* **WHAT IS NEEDED**
Go over the records and copy every line with the string "Above".

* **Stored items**

== Segment start ==

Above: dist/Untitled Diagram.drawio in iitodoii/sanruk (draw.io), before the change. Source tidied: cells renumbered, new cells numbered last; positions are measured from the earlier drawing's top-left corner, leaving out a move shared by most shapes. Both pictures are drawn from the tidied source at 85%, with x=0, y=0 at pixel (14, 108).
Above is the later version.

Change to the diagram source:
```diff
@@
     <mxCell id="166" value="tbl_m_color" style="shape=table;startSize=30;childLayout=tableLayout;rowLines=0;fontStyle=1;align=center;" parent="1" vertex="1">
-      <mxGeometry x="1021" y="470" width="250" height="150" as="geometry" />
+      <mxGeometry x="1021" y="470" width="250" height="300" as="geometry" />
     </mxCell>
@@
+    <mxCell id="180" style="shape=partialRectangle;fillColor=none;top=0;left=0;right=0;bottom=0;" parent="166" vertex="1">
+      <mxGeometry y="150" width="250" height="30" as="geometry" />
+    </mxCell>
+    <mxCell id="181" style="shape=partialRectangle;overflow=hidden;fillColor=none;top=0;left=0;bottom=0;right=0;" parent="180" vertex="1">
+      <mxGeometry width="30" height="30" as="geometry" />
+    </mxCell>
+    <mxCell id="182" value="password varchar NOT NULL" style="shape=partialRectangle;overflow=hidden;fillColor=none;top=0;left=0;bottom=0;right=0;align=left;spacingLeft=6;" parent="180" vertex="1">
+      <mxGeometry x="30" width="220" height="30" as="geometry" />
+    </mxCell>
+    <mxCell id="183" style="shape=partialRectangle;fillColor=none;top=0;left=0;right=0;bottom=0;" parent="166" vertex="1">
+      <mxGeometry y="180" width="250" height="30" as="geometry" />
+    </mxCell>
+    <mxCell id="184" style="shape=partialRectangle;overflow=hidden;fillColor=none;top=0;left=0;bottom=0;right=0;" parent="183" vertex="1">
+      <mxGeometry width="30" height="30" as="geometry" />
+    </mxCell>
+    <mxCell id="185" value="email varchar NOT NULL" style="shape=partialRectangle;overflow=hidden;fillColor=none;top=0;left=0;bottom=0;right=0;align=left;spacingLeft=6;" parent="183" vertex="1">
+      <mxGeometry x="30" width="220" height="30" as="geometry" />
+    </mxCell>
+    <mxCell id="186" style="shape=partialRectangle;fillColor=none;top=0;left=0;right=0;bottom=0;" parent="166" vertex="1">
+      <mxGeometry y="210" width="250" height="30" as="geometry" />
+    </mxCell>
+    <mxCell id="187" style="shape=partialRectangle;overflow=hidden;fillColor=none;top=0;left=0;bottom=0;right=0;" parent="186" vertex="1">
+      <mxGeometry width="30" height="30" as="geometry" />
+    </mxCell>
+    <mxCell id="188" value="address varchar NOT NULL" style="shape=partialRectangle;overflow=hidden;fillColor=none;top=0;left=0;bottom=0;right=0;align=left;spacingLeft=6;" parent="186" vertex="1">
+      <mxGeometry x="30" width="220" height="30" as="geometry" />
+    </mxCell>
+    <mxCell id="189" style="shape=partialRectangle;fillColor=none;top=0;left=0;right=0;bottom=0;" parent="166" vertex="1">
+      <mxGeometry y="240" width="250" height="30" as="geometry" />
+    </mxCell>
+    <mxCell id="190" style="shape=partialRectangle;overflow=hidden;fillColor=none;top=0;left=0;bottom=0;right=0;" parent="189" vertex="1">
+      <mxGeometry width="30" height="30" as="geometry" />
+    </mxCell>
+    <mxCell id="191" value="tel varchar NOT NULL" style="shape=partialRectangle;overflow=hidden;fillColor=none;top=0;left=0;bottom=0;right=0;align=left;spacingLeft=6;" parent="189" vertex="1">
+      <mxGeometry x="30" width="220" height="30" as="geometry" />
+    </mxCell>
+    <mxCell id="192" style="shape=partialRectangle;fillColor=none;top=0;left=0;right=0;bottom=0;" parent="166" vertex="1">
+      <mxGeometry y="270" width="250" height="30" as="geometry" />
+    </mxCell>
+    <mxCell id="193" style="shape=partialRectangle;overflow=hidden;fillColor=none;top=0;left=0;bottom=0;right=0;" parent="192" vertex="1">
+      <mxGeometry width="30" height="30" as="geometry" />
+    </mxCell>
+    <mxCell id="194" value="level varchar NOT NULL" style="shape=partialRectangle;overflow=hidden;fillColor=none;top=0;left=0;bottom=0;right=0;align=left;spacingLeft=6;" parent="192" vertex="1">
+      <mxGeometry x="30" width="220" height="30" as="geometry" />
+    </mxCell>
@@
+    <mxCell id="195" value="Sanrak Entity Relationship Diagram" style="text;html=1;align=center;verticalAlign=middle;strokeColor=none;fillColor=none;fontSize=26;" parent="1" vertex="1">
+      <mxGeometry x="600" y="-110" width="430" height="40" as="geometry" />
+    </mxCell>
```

== Segment end ==

* **EXERCISE RESPONSE**
Above: dist/Untitled Diagram.drawio in iitodoii/sanruk (draw.io), before the change. Source tidied: cells renumbered, new cells numbered last; positions are measured from the earlier drawing's top-left corner, leaving out a move shared by most shapes. Both pictures are drawn from the tidied source at 85%, with x=0, y=0 at pixel (14, 108).
Above is the later version.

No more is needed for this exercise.